    So he said ‘Performa!!! It’ll kill ya!!!’

    No… That didn’t work either….



  5. Performas, HAH!

    I happen to know that this delay is for the same reason as the last one: to spend more time working on the iPhone.

    Apple has discovered that, even with the iPhone 1.1.1 firmware, some users are using the phones in ways that don’t fit the total lock-down mindset shared by Apple and AT&T. Neither company will be satisfied until hopelessness and despair permeate the lives of every iPhone user. Once that has been accomplished, Apple developers will turn their attention to crushing the life-force out of Mac users.

  6. I just hope Apple comes to its senses and releases Leopard on audio cassettes; I’ve had to skip OS X altogether because of Apple’s shoddy legacy support thus far. I was an early adopter of the Apple II, and I deserve continued support, damnit.

  7. Once again Apple tries to make CARS look bad. Why do they work so hard to discredit the great and all knowing Moltz. The one advantage is that they make stuff to help the customer soley to cast doubt on the credibility (*tee hee hee*) on the CARS staff.

    See CARS link

    Third Party Applications on the iPhone
    Let me just say it: We want native third party applications on the iPhone, and we plan to have an SDK in developers’ hands in February. We are excited about creating a vibrant third party developer community around the iPhone and enabling hundreds of new applications for our users. With our revolutionary multi-touch interface, powerful hardware and advanced software architecture, we believe we have created the best mobile platform ever for developers.

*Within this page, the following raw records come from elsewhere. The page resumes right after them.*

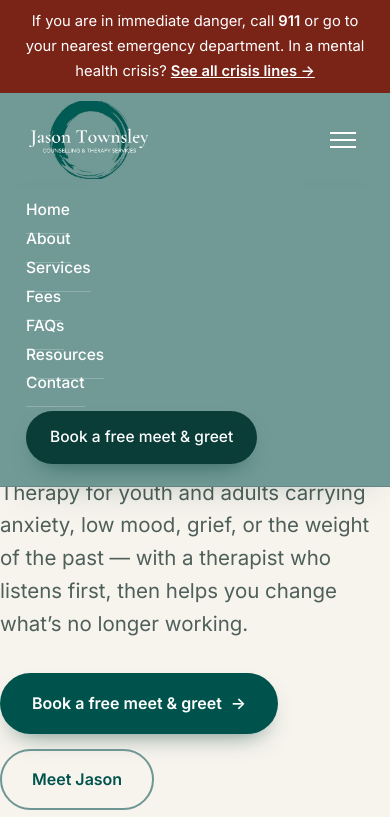
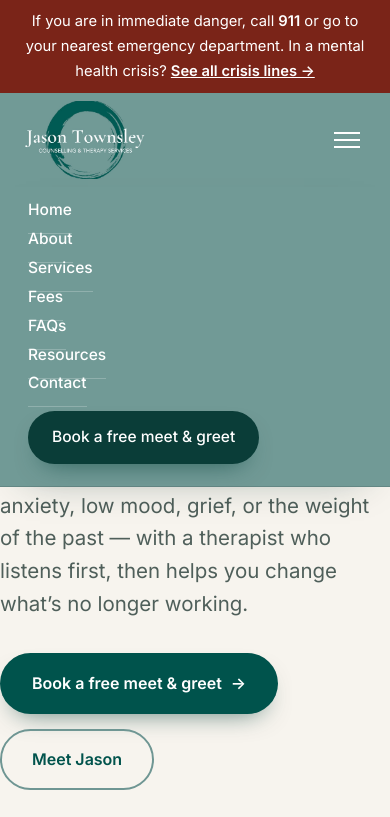
Before and after one commit to mayaritchie95/Jason-Townsley, a plain HTML site: page index.html in a window 390 px wide. Both pictures are taken after a click on the button "Toggle menu". Shown: the top 817 px of the page. Drawn offline with nearby package versions, Linux system fonts and the light colour scheme.

Commit message:
Add files via upload

```diff
--- a/assets/style.css
+++ b/assets/style.css
@@ -41,10 +41,13 @@ body{
 img{max-width:100%;display:block;}
 a{color:var(--teal);text-decoration:none;}
 a:hover{text-decoration:underline;}
-.wrap{max-width:var(--maxw);margin:0 auto;padding:0 26px;}
+.wrap{max-width:var(--maxw);margin:0 auto;padding:0 40px;}
+@media (max-width:860px){.wrap{padding:0 28px;}}
+@media (max-width:480px){.wrap{padding:0 22px;}}
 
 h1,h2,h3,h4{font-family:var(--serif);font-weight:600;color:var(--forest);line-height:1.08;margin:0 0 .5em;letter-spacing:.2px;}
 h1{font-size:clamp(2.7rem,6vw,5rem);font-weight:700;}
+@media (max-width:480px){h1{font-size:2.35rem;}}
 h2{font-size:clamp(2.1rem,4vw,3.3rem);}
 h3{font-size:clamp(1.35rem,2.2vw,1.7rem);}
 p{margin:0 0 1.15em;max-width:64ch;}
@@ -77,7 +80,9 @@ a:focus-visible,button:focus-visible,input:focus-visible,textarea:focus-visible{
 .btn:hover .arw{transform:translateX(3px);}
 
 .site-header{position:sticky;top:0;z-index:100;background:var(--logo-bg);border-bottom:1px solid rgba(0,0,0,.08);}
-.nav{display:flex;align-items:center;justify-content:space-between;gap:20px;padding:8px 26px;max-width:var(--maxw);margin:0 auto;}
+.nav{display:flex;align-items:center;justify-content:space-between;gap:20px;padding:8px 40px;max-width:var(--maxw);margin:0 auto;}
+@media (max-width:860px){.nav{padding:8px 28px;}}
+@media (max-width:480px){.nav{padding:8px 22px;}}
 .brand{display:flex;align-items:center;gap:13px;color:#fff;}
 .brand:hover{text-decoration:none;}
 .brand .brand-logo{height:78px;width:auto;display:block;}
@@ -97,7 +102,7 @@ a:focus-visible,button:focus-visible,input:focus-visible,textarea:focus-visible{
 @media (max-width:940px){
   .nav-toggle{display:block;}
   .nav-links{position:absolute;top:100%;left:0;right:0;background:var(--logo-bg);flex-direction:column;align-items:stretch;gap:0;
-    padding:8px 26px 22px;border-bottom:1px solid rgba(0,0,0,.12);box-shadow:var(--shadow-soft);display:none;}
+    padding:8px 28px 22px;border-bottom:1px solid rgba(0,0,0,.12);box-shadow:var(--shadow-soft);display:none;}
   .nav-links.open{display:flex;}
   .nav-links a:not(.nav-cta){padding:14px 0;border-bottom:1px solid rgba(255,255,255,.22);color:#fff;}
   .nav-links a:not(.nav-cta)::after{display:none;}
```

    It will take until February to release an SDK because we’re trying to do two diametrically opposed things at once—provide an advanced and open platform to developers while at the same time protect iPhone users from viruses, malware, privacy attacks, etc. This is no easy task. Some claim that viruses and malware are not a problem on mobile phones—this is simply not true. There have been serious viruses on other mobile phones already, including some that silently spread from phone to phone over the cell network. As our phones become more powerful, these malicious programs will become more dangerous. And since the iPhone is the most advanced phone ever, it will be a highly visible target.

    Some companies are already taking action. Nokia, for example, is not allowing any applications to be loaded onto some of their newest phones unless they have a digital signature that can be traced back to a known developer. While this makes such a phone less than “totally open,” we believe it is a step in the right direction. We are working on an advanced system which will offer developers broad access to natively program the iPhone’s amazing software platform while at the same time protecting users from malicious programs.

    We think a few months of patience now will be rewarded by many years of great third party applications running on safe and reliable iPhones.


    P.S.: The SDK will also allow developers to create applications for iPod touch. [Oct 17, 2007]

  8. performa? whats that? the latest upgrade i bought was an apple II. damn you apple. youve been making upgrades without telling us again, havent you?
    havent you?

  9. Great news, now I have an excuse to get my old Performa back from my mother-in-law, she can have my Mac Plus.Ä

  10. When is the 68K version coming out?
    My Quadra605 hungers…
    I got a massive 32MB SDRAM and a gigantic 81MB Ultra-wide SCSII HD.
    Maybe my mac can be used as an external Swap partition???

  11. Icons are always a problem. Well, icons and the damn Mirror Pond tap getting replaced with some weird Scotch Ale that tastes like somebody spilled a pot of week-old Folgers into the batch. Who drinks that shit?

    Waiter, there’s a flyswatter in my soup.

Comments are closed.